*** Opening TASK DATA ***

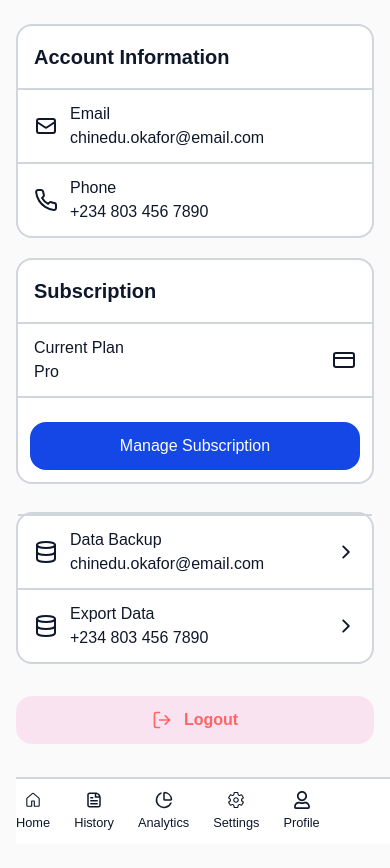
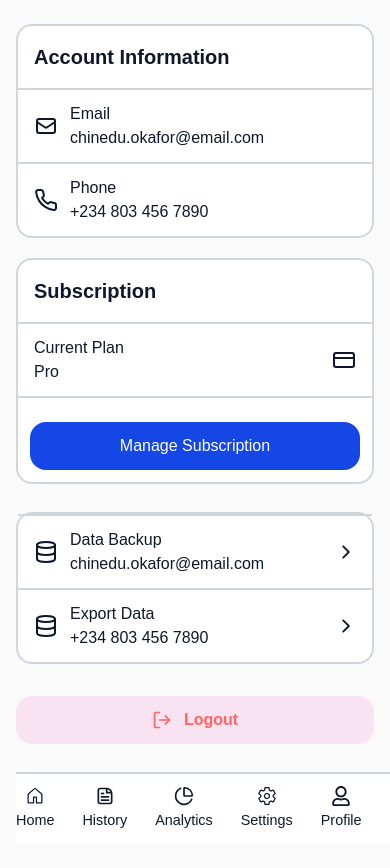
Before and after one commit to franklynxchill/Monvexa, a Next.js app in the folder frontend/: page /profile in a window 390 px wide. Shown: the top 868 px of the page. Built offline with nearby package versions, Linux system fonts and the light colour scheme.

Commit message:
update commit

```diff
--- a/frontend/app/login/page.tsx
+++ b/frontend/app/login/page.tsx
@@ -106,7 +106,7 @@ export default function page() {
                 <label htmlFor="">Remember me</label>
               </div>
 
-              <Link href="/forgot-password" className=" mt-2 text-primary">Forgot password?</Link>
+              <Link href="/forgot-password" className=" mt-2 text-primary text-[.8rem]">Forgot password?</Link>
             </div>
 
             <div className=" mt-4">
--- a/frontend/app/signup/page.tsx
+++ b/frontend/app/signup/page.tsx
@@ -127,7 +127,7 @@ export default function Page() {
               </div>
 
                {/* AGREEMENT */}
-              <div className=" flex items-center gap-x-2 mt-5">
+              <div className=" flex items-start gap-x-2 mt-5">
                 <input
                   type="checkbox"
                   onChange={(e) => setAgreed(e.target.checked)}
--- a/frontend/component/Navbar.tsx
+++ b/frontend/component/Navbar.tsx
@@ -10,25 +10,25 @@ function Navbar() {
   return (
     <div>
       <nav className=" fixed bottom-0 z-40 w-full py-3 border-t-2 border-t-gray-300 bg-white">
-        <div className=" flex items-center gap-x-6">
-          <Link href="/dashboard" className=" flex flex-col gap-y-1 items-center justify-center text-[.8rem] md:text-base">
-            <GoHome className=" text-lg md:text-xl" />
+        <div className=" flex items-center gap-x-7">
+          <Link href="/dashboard" className=" flex flex-col gap-y-1 items-center justify-center text-[.9rem] md:text-base">
+            <GoHome className=" text-xl" />
             Home
           </Link>
-          <Link href="/transactions" className=" flex flex-col gap-y-1 items-center justify-center text-[.8rem] md:text-base">
-            <CgFileDocument className=" text-lg md:text-xl" />
+          <Link href="/transactions" className=" flex flex-col gap-y-1 items-center justify-center text-[.9rem] md:text-base">
+            <CgFileDocument className="text-xl" />
             History
           </Link>
-          <Link href="/insights" className=" flex flex-col gap-y-1 items-center justify-center text-[.8rem] md:text-base">
-            <LuChartPie className=" text-lg md:text-xl" />
+          <Link href="/insights" className=" flex flex-col gap-y-1 items-center justify-center text-[.9rem] md:text-base">
+            <LuChartPie className="text-xl" />
             Analytics
           </Link>
-          <Link href="/settings" className=" flex flex-col gap-y-1 items-center justify-center text-[.8rem] md:text-base">
-            <IoSettingsOutline className=" text-lg md:text-xl" />
+          <Link href="/settings" className=" flex flex-col gap-y-1 items-center justify-center text-[.9rem] md:text-base">
+            <IoSettingsOutline className="text-xl" />
             Settings
           </Link>
-          <Link href="/profile" className=" flex flex-col gap-y-1 items-center justify-center text-[.8rem] md:text-base">
-            <FaRegUser className=" text-lg md:text-xl" />
+          <Link href="/profile" className=" flex flex-col gap-y-1 items-center justify-center text-[.9rem] md:text-base">
+            <FaRegUser className="text-xl" />
             Profile
           </Link>
         </div>
```
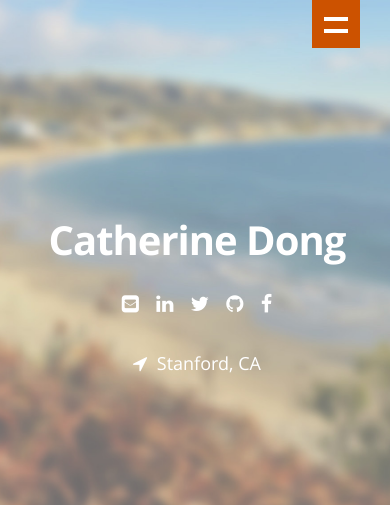
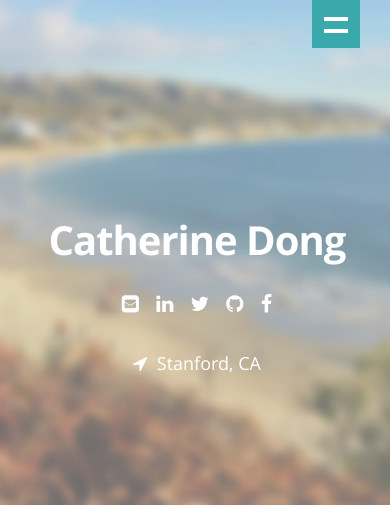
Before and after one commit to catdong/catherinedong, a PHP site: page / in a window 390 px wide. Shown: the top 505 px of the page. Run offline with PHP 8.4, Linux system fonts and the light colour scheme; some libraries are stand-ins or nearby versions.

Commit message:
changed color of mobile nav button

```diff
--- a/public/css/layout.css
+++ b/public/css/layout.css
@@ -159,6 +159,7 @@ header .scrolldown a:hover { color: #3aa9ac; }
 /* hide toggle button */
 #nav-wrap > a.mobile-btn {
   display: none;
+  background-color:  #3aa9ac;
 }
 
 ul#nav {
```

*** Closing TASK DATA ***

* [PROBLEM] Only text belongs in the copy: repeat each line of the data exactly and leave out the pictures.

* [RESULT FOR THIS TASK]
Before and after one commit to franklynxchill/Monvexa, a Next.js app in the folder frontend/: page /profile in a window 390 px wide. Shown: the top 868 px of the page. Built offline with nearby package versions, Linux system fonts and the light colour scheme.

Commit message:
update commit

```diff
--- a/frontend/app/login/page.tsx
+++ b/frontend/app/login/page.tsx
@@ -106,7 +106,7 @@ export default function page() {
                 <label htmlFor="">Remember me</label>
               </div>
 
-              <Link href="/forgot-password" className=" mt-2 text-primary">Forgot password?</Link>
+              <Link href="/forgot-password" className=" mt-2 text-primary text-[.8rem]">Forgot password?</Link>
             </div>
 
             <div className=" mt-4">
--- a/frontend/app/signup/page.tsx
+++ b/frontend/app/signup/page.tsx
@@ -127,7 +127,7 @@ export default function Page() {
               </div>
 
                {/* AGREEMENT */}
-              <div className=" flex items-center gap-x-2 mt-5">
+              <div className=" flex items-start gap-x-2 mt-5">
                 <input
                   type="checkbox"
                   onChange={(e) => setAgreed(e.target.checked)}
--- a/frontend/component/Navbar.tsx
+++ b/frontend/component/Navbar.tsx
@@ -10,25 +10,25 @@ function Navbar() {
   return (
     <div>
       <nav className=" fixed bottom-0 z-40 w-full py-3 border-t-2 border-t-gray-300 bg-white">
-        <div className=" flex items-center gap-x-6">
-          <Link href="/dashboard" className=" flex flex-col gap-y-1 items-center justify-center text-[.8rem] md:text-base">
-            <GoHome className=" text-lg md:text-xl" />
+        <div className=" flex items-center gap-x-7">
+          <Link href="/dashboard" className=" flex flex-col gap-y-1 items-center justify-center text-[.9rem] md:text-base">
+            <GoHome className=" text-xl" />
             Home
           </Link>
-          <Link href="/transactions" className=" flex flex-col gap-y-1 items-center justify-center text-[.8rem] md:text-base">
-            <CgFileDocument className=" text-lg md:text-xl" />
+          <Link href="/transactions" className=" flex flex-col gap-y-1 items-center justify-center text-[.9rem] md:text-base">
+            <CgFileDocument className="text-xl" />
             History
           </Link>
-          <Link href="/insights" className=" flex flex-col gap-y-1 items-center justify-center text-[.8rem] md:text-base">
-            <LuChartPie className=" text-lg md:text-xl" />
+          <Link href="/insights" className=" flex flex-col gap-y-1 items-center justify-center text-[.9rem] md:text-base">
+            <LuChartPie className="text-xl" />
             Analytics
           </Link>
-          <Link href="/settings" className=" flex flex-col gap-y-1 items-center justify-center text-[.8rem] md:text-base">
-            <IoSettingsOutline className=" text-lg md:text-xl" />
+          <Link href="/settings" className=" flex flex-col gap-y-1 items-center justify-center text-[.9rem] md:text-base">
+            <IoSettingsOutline className="text-xl" />
             Settings
           </Link>
-          <Link href="/profile" className=" flex flex-col gap-y-1 items-center justify-center text-[.8rem] md:text-base">
-            <FaRegUser className=" text-lg md:text-xl" />
+          <Link href="/profile" className=" flex flex-col gap-y-1 items-center justify-center text-[.9rem] md:text-base">
+            <FaRegUser className="text-xl" />
             Profile
           </Link>
         </div>
```
Before and after one commit to catdong/catherinedong, a PHP site: page / in a window 390 px wide. Shown: the top 505 px of the page. Run offline with PHP 8.4, Linux system fonts and the light colour scheme; some libraries are stand-ins or nearby versions.

Commit message:
changed color of mobile nav button

```diff
--- a/public/css/layout.css
+++ b/public/css/layout.css
@@ -159,6 +159,7 @@ header .scrolldown a:hover { color: #3aa9ac; }
 /* hide toggle button */
 #nav-wrap > a.mobile-btn {
   display: none;
+  background-color:  #3aa9ac;
 }
 
 ul#nav {
```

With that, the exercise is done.